| WHAT TO PRODUCE |
In the records below, how many lines hold the string "shown"? Give only the number.
┄┄┄┄┄┄
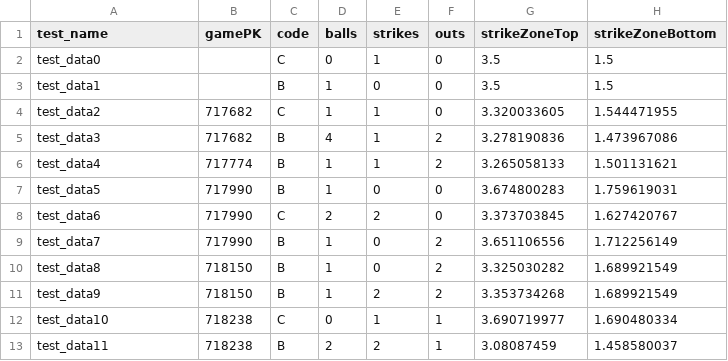
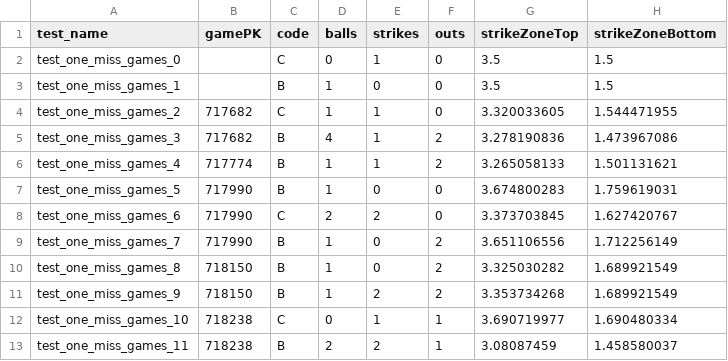
Before and after one commit to oneping-1/at_bat, a CSV file: csv/one_miss_games.csv, drawn as a sheet; only a part is shown; the diff names each change by its address in the sheet, - before the commit and + after, or states it on an @@ line.

Commit message:
game_test.py
updated a pytest to make it cleaner

```diff
--- a/csv/one_miss_games.csv
+++ b/csv/one_miss_games.csv
-A2 (test_name): test_data0
+A2 (test_name): test_one_miss_games_0
-A3 (test_name): test_data1
+A3 (test_name): test_one_miss_games_1
-A4 (test_name): test_data2
+A4 (test_name): test_one_miss_games_2
-A5 (test_name): test_data3
+A5 (test_name): test_one_miss_games_3
-A6 (test_name): test_data4
+A6 (test_name): test_one_miss_games_4
-A7 (test_name): test_data5
+A7 (test_name): test_one_miss_games_5
-A8 (test_name): test_data6
+A8 (test_name): test_one_miss_games_6
-A9 (test_name): test_data7
+A9 (test_name): test_one_miss_games_7
-A10 (test_name): test_data8
+A10 (test_name): test_one_miss_games_8
-A11 (test_name): test_data9
+A11 (test_name): test_one_miss_games_9
-A12 (test_name): test_data10
+A12 (test_name): test_one_miss_games_10
-A13 (test_name): test_data11
+A13 (test_name): test_one_miss_games_11
```
Also changed, not shown: 2 other files.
┄┄┄┄┄┄
| COMPLETED EXERCISE |
2